▸ TASK REQUIREMENTS: Omit every picture while you reproduce the entries that follow word for word.

▸ DATA FOR THIS EXERCISE:
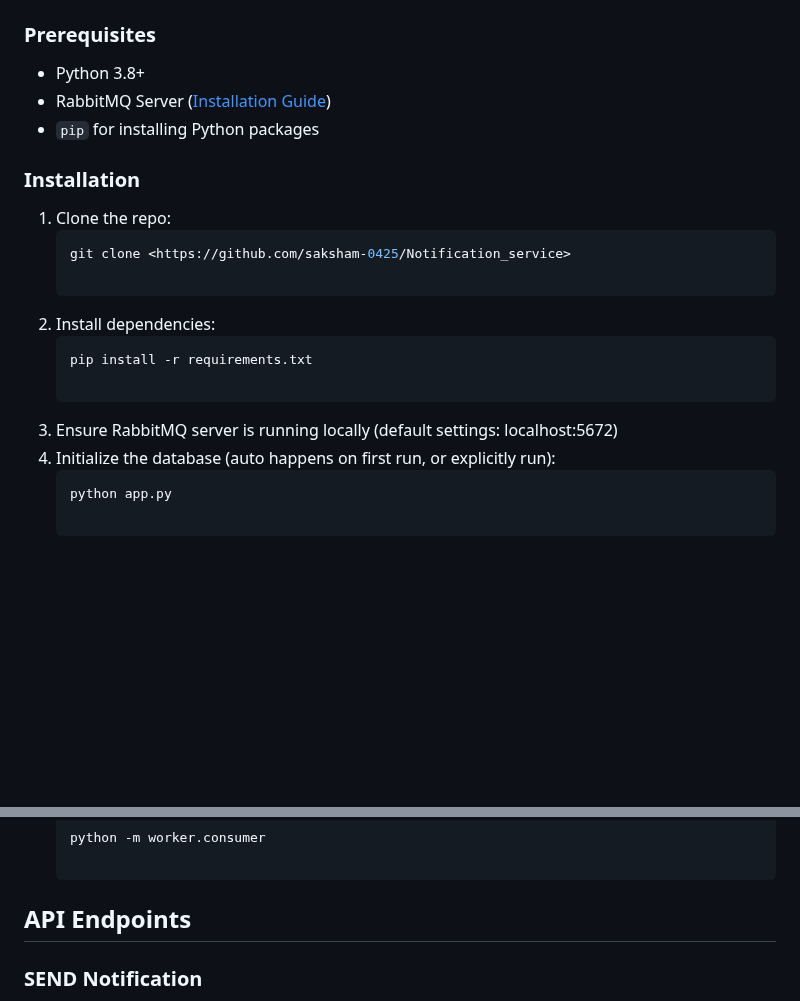
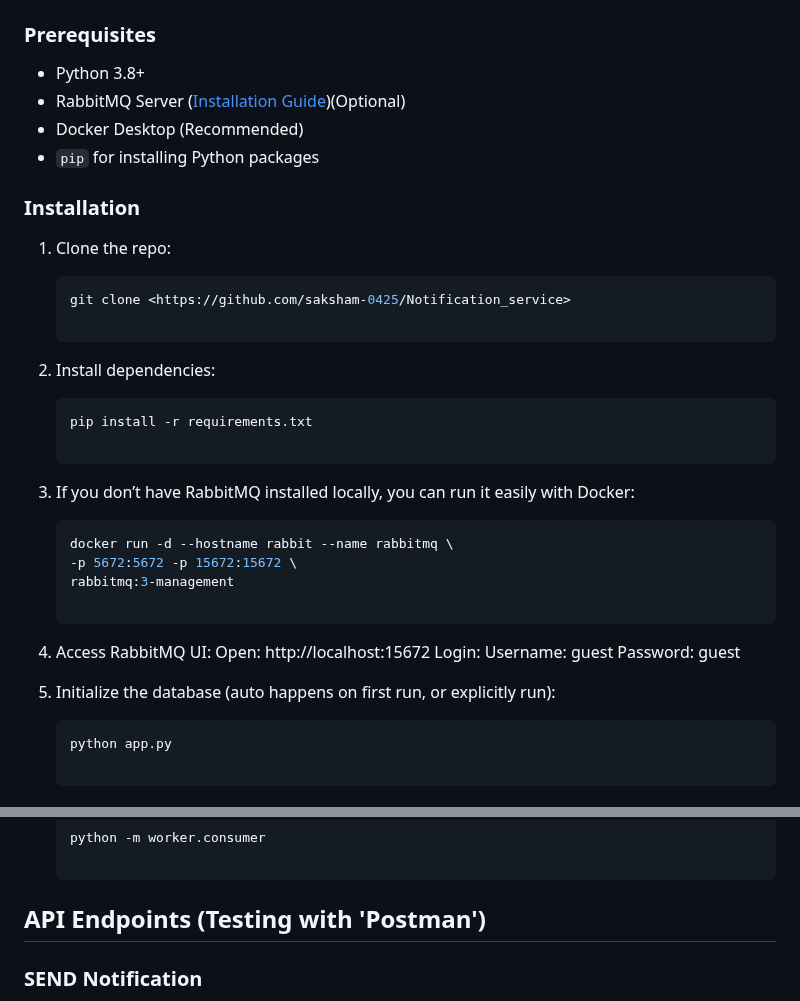
Before and after one commit to saksham-0425/Notification_service, a Markdown page: README.md, 2 parts joined by grey strips. Drawn GitHub-style; blank space fills up the shorter version.

````diff
--- a/README.md
+++ b/README.md
@@ -34,7 +34,8 @@ flask_assignment/
 ### Prerequisites
 
 - Python 3.8+
-- RabbitMQ Server ([Installation Guide](https://www.rabbitmq.com/download.html))
+- RabbitMQ Server ([Installation Guide](https://www.rabbitmq.com/download.html))(Optional)
+- Docker Desktop (Recommended)
 - `pip` for installing Python packages
 
 ### Installation
@@ -47,8 +48,19 @@ flask_assignment/
    ```bash
    pip install -r requirements.txt
 
-3. Ensure RabbitMQ server is running locally (default settings: localhost:5672)
-4. Initialize the database (auto happens on first run, or explicitly run):
+3. If you don’t have RabbitMQ installed locally, you can run it easily with Docker:
+   ```bash
+   docker run -d --hostname rabbit --name rabbitmq \
+   -p 5672:5672 -p 15672:15672 \
+   rabbitmq:3-management
+
+4. Access RabbitMQ UI:
+   Open: http://localhost:15672
+   Login:
+   Username: guest
+   Password: guest
+
+6. Initialize the database (auto happens on first run, or explicitly run):
    ``` bash
    python app.py
 
@@ -62,7 +74,7 @@ flask_assignment/
    ```bash
    python -m worker.consumer
 
-## API Endpoints
+## API Endpoints (Testing with 'Postman')
 
 ### SEND Notification
 
````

▸ EXERCISE OUTPUT:
Before and after one commit to saksham-0425/Notification_service, a Markdown page: README.md, 2 parts joined by grey strips. Drawn GitHub-style; blank space fills up the shorter version.

````diff
--- a/README.md
+++ b/README.md
@@ -34,7 +34,8 @@ flask_assignment/
 ### Prerequisites
 
 - Python 3.8+
-- RabbitMQ Server ([Installation Guide](https://www.rabbitmq.com/download.html))
+- RabbitMQ Server ([Installation Guide](https://www.rabbitmq.com/download.html))(Optional)
+- Docker Desktop (Recommended)
 - `pip` for installing Python packages
 
 ### Installation
@@ -47,8 +48,19 @@ flask_assignment/
    ```bash
    pip install -r requirements.txt
 
-3. Ensure RabbitMQ server is running locally (default settings: localhost:5672)
-4. Initialize the database (auto happens on first run, or explicitly run):
+3. If you don’t have RabbitMQ installed locally, you can run it easily with Docker:
+   ```bash
+   docker run -d --hostname rabbit --name rabbitmq \
+   -p 5672:5672 -p 15672:15672 \
+   rabbitmq:3-management
+
+4. Access RabbitMQ UI:
+   Open: http://localhost:15672
+   Login:
+   Username: guest
+   Password: guest
+
+6. Initialize the database (auto happens on first run, or explicitly run):
    ``` bash
    python app.py
 
@@ -62,7 +74,7 @@ flask_assignment/
    ```bash
    python -m worker.consumer
 
-## API Endpoints
+## API Endpoints (Testing with 'Postman')
 
 ### SEND Notification
 
````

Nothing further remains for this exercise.